• _Revision comparison data_
_ _ _ _ _
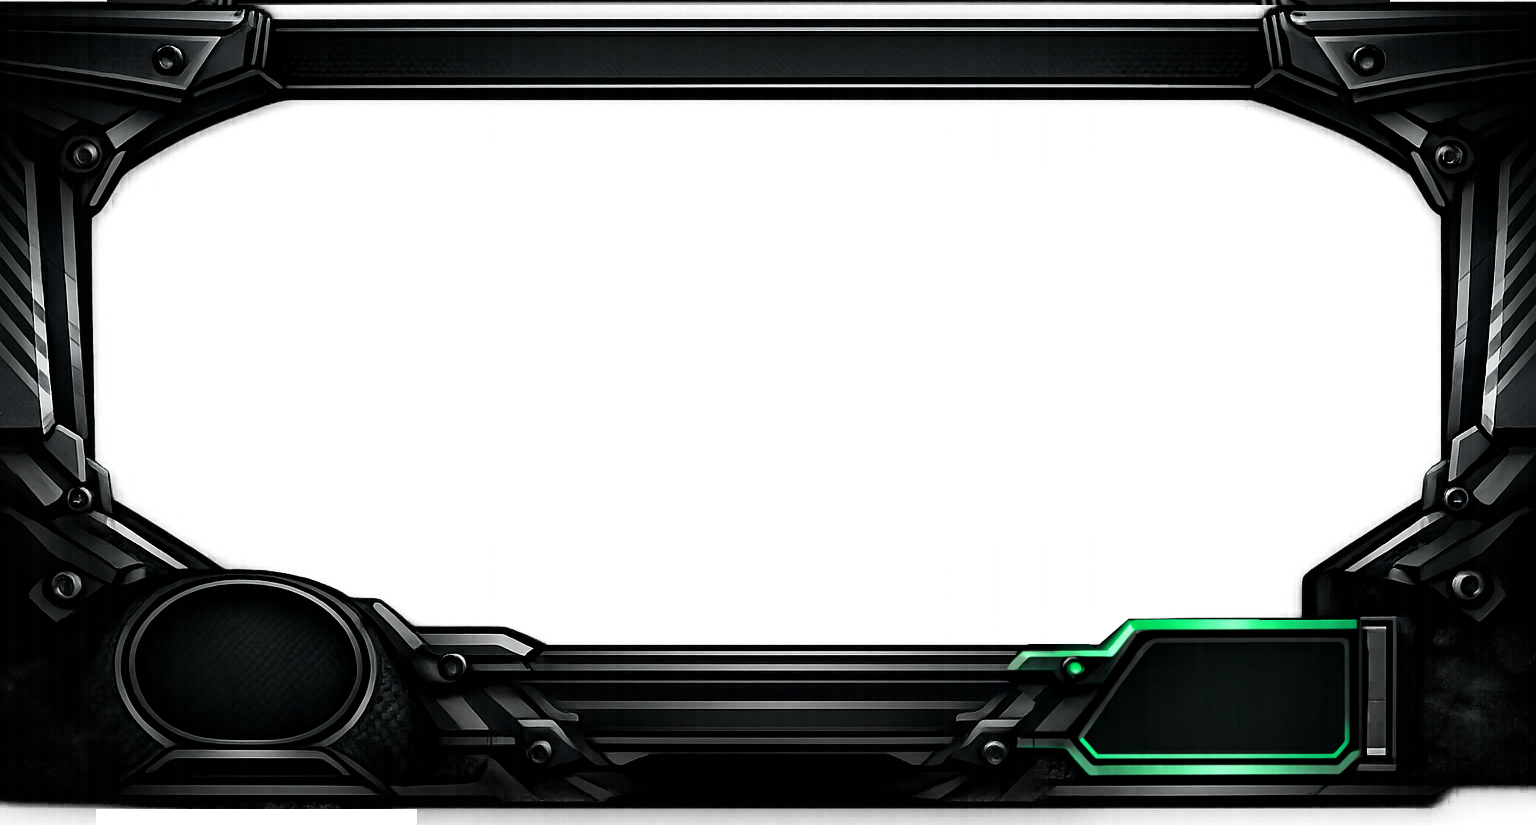
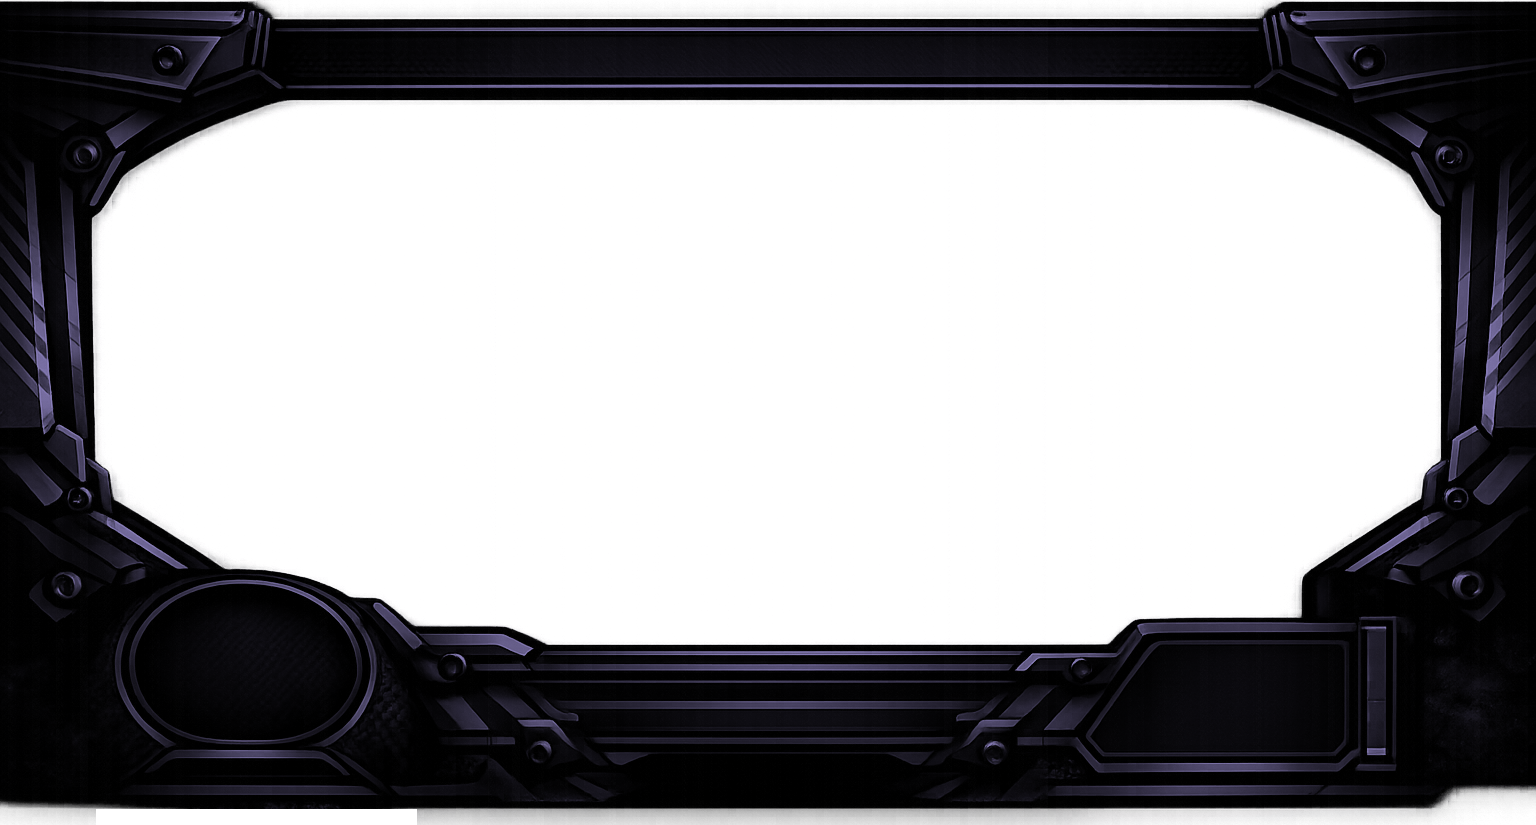
Make colors more phaenomenal

diff --git a/donkeycar/parts/web_app/static/styles/cockpit.css b/donkeycar/parts/web_app/static/styles/cockpit.css
@@ -48,6 +48,17 @@
   font-display: swap;
 }
 
+:root {
+  --color-accent: #1cffa8;
+  --color-accent-2: #2fd6ee;
+  --color-accent-3: #ff6ac8;
+  --color-bg: #201844;
+  --color-primary-2: #40318a;
+  --color-gauge-bg: #1a1a1a;
+
+  --color-grid: var(--color-accent);
+}
+
 * {
   font-weight: inherit;
   margin: 0;
@@ -58,19 +69,14 @@
 body {
   font-family: "Satoshi", sans-serif;
   font-weight: 700;
-  background: black;
+  background: var(--color-bg);
   overflow: hidden;
 }
 
 .content {
-  background:
-    radial-gradient(
-      ellipse at center,
-      #00000000 45%,
-      rgba(0, 0, 0, 0.45) 62%,
-      rgb(0 0 0) 74%
-    ),
-    url("/static/images/cockpit/background2.png");
+  background: linear-gradient(color-mix(in srgb, var(--color-bg) 30%, transparent), color-mix(in srgb, var(--color-bg) 43%, transparent)),
+  linear-gradient(to bottom, rgb(0 0 0) 0%, #00000000 18%, #00000000 86%, rgb(0 0 0) 96%),
+  url("/static/images/cockpit/background2.png");
   background-repeat: no-repeat;
   background-size: 100vw 100vh;
   height: 100vh;
@@ -98,14 +104,14 @@ body {
 
 .digital {
   font-weight: 100;
-  color: #1cffa8;
+  color: var(--color-accent);
   font-size: 2vh;
   letter-spacing: 0.2rem;
   text-transform: uppercase;
 }
 
 #circuit_display {
-  color: #2fd6ee;
+  color: var(--color-accent-2);
 }
 
 #circuit_image {
@@ -113,7 +119,6 @@ body {
     position: absolute;
     right: 4vw;
     top: 4vh;
-    opacity: 0.7;
 }
 
 #weather_display {
@@ -134,8 +139,8 @@ body {
   z-index: 0;
 
   background-image:
-    linear-gradient(to right, #d1d5db 1px, transparent 1px),
-    linear-gradient(to bottom, #d1d5db 1px, transparent 1px);
+    linear-gradient(to right, var(--color-grid) 0px, transparent 1px),
+    linear-gradient(to bottom, var(--color-grid) 0px, transparent 1px);
   background-size: 32px 32px;
 
   /* center transparent, outside visible */
@@ -157,106 +162,7 @@ body {
   left: 25vw;
   height: 60vh;
   width: 50vw;
-}
-
-.throttlebar-container {
-	position: absolute;
-	bottom: 10vh;
-	right: 15.5vw;
-	display: flex;
-    justify-content: center;
-    align-items: end;
-    gap: 0.3vw;
-}
-
-.throttlebar-wrap {
-	width: 2vw;
-}
-
-.throttlebar {
-  position: relative;
-  inset: 0;
-  display: flex;
-  flex-direction: column;
-  gap: 0.5vh;
-  /* spacing between segments */
-  border-radius: 12px;
-
-  /* subtle frame/backplate (optional) */
-  background: linear-gradient(
-    180deg,
-    rgba(255, 255, 255, 0.06),
-    rgba(0, 0, 0, 0.12)
-  );
-  box-shadow:
-    inset 0 0 0 1px rgba(255, 255, 255, 0.1),
-    inset 0 0 18px rgba(0, 0, 0, 0.55);
-  overflow: hidden;
-}
-
-.seg {
-  display: block;
-  height: 0.8vh;
-  border-radius: 3px;
-  background: rgba(255, 255, 255, 0.18);
-  box-shadow:
-    inset 0 1px 0 rgba(255, 255, 255, 0.2),
-    0 0 10px rgba(0, 0, 0, 0.35);
-  filter: saturate(1.05);
-}
-
-.s1 {
-  background: #d61515;
-}
-
-.s2 {
-  background: #e0371c;
-}
-
-.s3 {
-  background: #ea5a1f;
-}
-
-.s4 {
-  background: #f07b22;
-}
-
-.s5 {
-  background: #f3a21f;
-}
-
-.s6 {
-  background: #e8d31b;
-}
-
-.s7 {
-  background: #79d018;
-}
-
-.s8 {
-  background: #2fc022;
-}
-
-.s9 {
-  background: #11a83a;
-}
-
-.s1,
-.s2,
-.s3,
-.s4,
-.s5,
-.s6,
-.s7,
-.s8,
-.s9 {
-  box-shadow:
-    inset 0 1px 0 rgba(255, 255, 255, 0.22),
-    0 0 10px rgba(255, 255, 255, 0.05);
-}
-
-.bar[data-level] .seg {
-  opacity: 0.22;
+  filter: sepia(1) hue-rotate(199deg) opacity(0.7);
 }
 
 .speedometer_gauge {
@@ -265,7 +171,7 @@ body {
 	position: absolute;
 	bottom: 8vh;
 	left: 9.5vw;
-	background: #1a1a1a;
+	background: var(--color-gauge-bg);
 	border-radius: 100%;
 }
 
@@ -296,19 +202,18 @@ body {
   --analog-gauge-range: 250deg;
   --analog-gauge-bdw: 10cqi;
 
-  /* Futuristic palette */
-  --ag-bg0: light-dark(#0b0f16, #080b10);
-  --ag-panel: light-dark(#0f1622, #0b0f16);
-  --ag-metal0: light-dark(#2a323d, #cfd6de);
-  --ag-metal1: light-dark(#10151e, #8f98a4);
-  --ag-glow: #ff3b3b;
-  --ag-glow2: #ff9a3b;
+  --ag-bg0: var(--color-gauge-bg);
+  --ag-panel: var(--color-bg);
+  --ag-metal0: var(--color-primary-2);
+  --ag-metal1: var(--color-bg);
+  --ag-glow: var(--color-accent-2);
+  --ag-glow2: var(--color-accent-2);
 
   --analog-gauge-bg:
-    color-mix(in oklab, #22c55e 80%, #000 20%),
-    color-mix(in oklab, #fde047 85%, #000 15%),
-    color-mix(in oklab, #fb923c 85%, #000 15%),
-    color-mix(in oklab, #ef4444 90%, #000 10%) var(--analog-gauge-range),
+    color-mix(in oklab, var(--color-accent) 80%, #000 20%),
+    color-mix(in oklab, var(--color-accent) 85%, #000 15%),
+    color-mix(in oklab, var(--color-primary-2) 85%, #000 15%),
+    color-mix(in oklab, var(--color-bg) 90%, #000 10%) var(--analog-gauge-range),
     #0000 0 var(--analog-gauge-range);
 
   --analog-gauge-mask-circle:
@@ -324,8 +229,8 @@ body {
   );
 
   --analog-gauge-needle-bg: linear-gradient(180deg,
-    color-mix(in oklab, var(--ag-metal0), #000 35%),
-    color-mix(in oklab, var(--ag-metal1), #000 55%)
+    color-mix(in oklab, var(--ag-glow), #000 15%),
+    color-mix(in oklab, var(--ag-glow), #000 45%)
   );
   --analog-gauge-needle-h: 10cqi;
   --analog-gauge-value-mark-w: 6ch;
@@ -454,10 +359,10 @@ body {
   font-weight: 300;
   grid-area: 3 / 2 / 4 / 3;
   place-self: start center;
-  color: rgba(255,255,255,0.88);
+  color: var(--color-accent);
   text-shadow:
     0 0 14px rgba(255,255,255,0.10),
-    0 0 22px rgba(255,59,59,0.10);
+    0 0 22px color-mix(in oklab, var(--ag-glow), transparent 90%);
 }
 
 /* ===== NEEDLE ===== */
@@ -481,8 +386,8 @@ body {
     #000 2.7cqi
   );
   box-shadow:
-    0 0 18px rgba(255,59,59,0.18),
-    0 0 40px rgba(255,59,59,0.08),
+    0 0 18px color-mix(in oklab, var(--ag-glow), transparent 82%),
+    0 0 40px color-mix(in oklab, var(--ag-glow), transparent 92%),
     inset 0 0 0 1px rgba(255,255,255,0.10);
   filter: saturate(1.05);
 }
@@ -510,7 +415,7 @@ body {
   box-shadow:
     0 10px 18px rgba(0,0,0,0.45),
     inset 0 0 0 1px rgba(255,255,255,0.10),
-    inset 0 0 16px rgba(255,59,59,0.10);
+    inset 0 0 16px color-mix(in oklab, var(--ag-glow), transparent 90%);
 }
 
 /* ===== VALUE MARKS ===== */

diff --git a/donkeycar/parts/web_app/static/js/cockpit.js b/donkeycar/parts/web_app/static/js/cockpit.js
@@ -3,7 +3,6 @@
 // Cockpit Display
 // Read-only view: receives state from the server via WebSocket
 // and updates the gauge, steering wheel, and circuit info.
-// No driving controls live here.
 // ============================================================
 
 const state = {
_ _ _ _ _
Lines with the word "right" in them are the answer; report each one from the data.

• _WRITTEN SOLUTION_
     right: 4vw;
-    linear-gradient(to right, #d1d5db 1px, transparent 1px),
+    linear-gradient(to right, var(--color-grid) 0px, transparent 1px),
-	right: 15.5vw;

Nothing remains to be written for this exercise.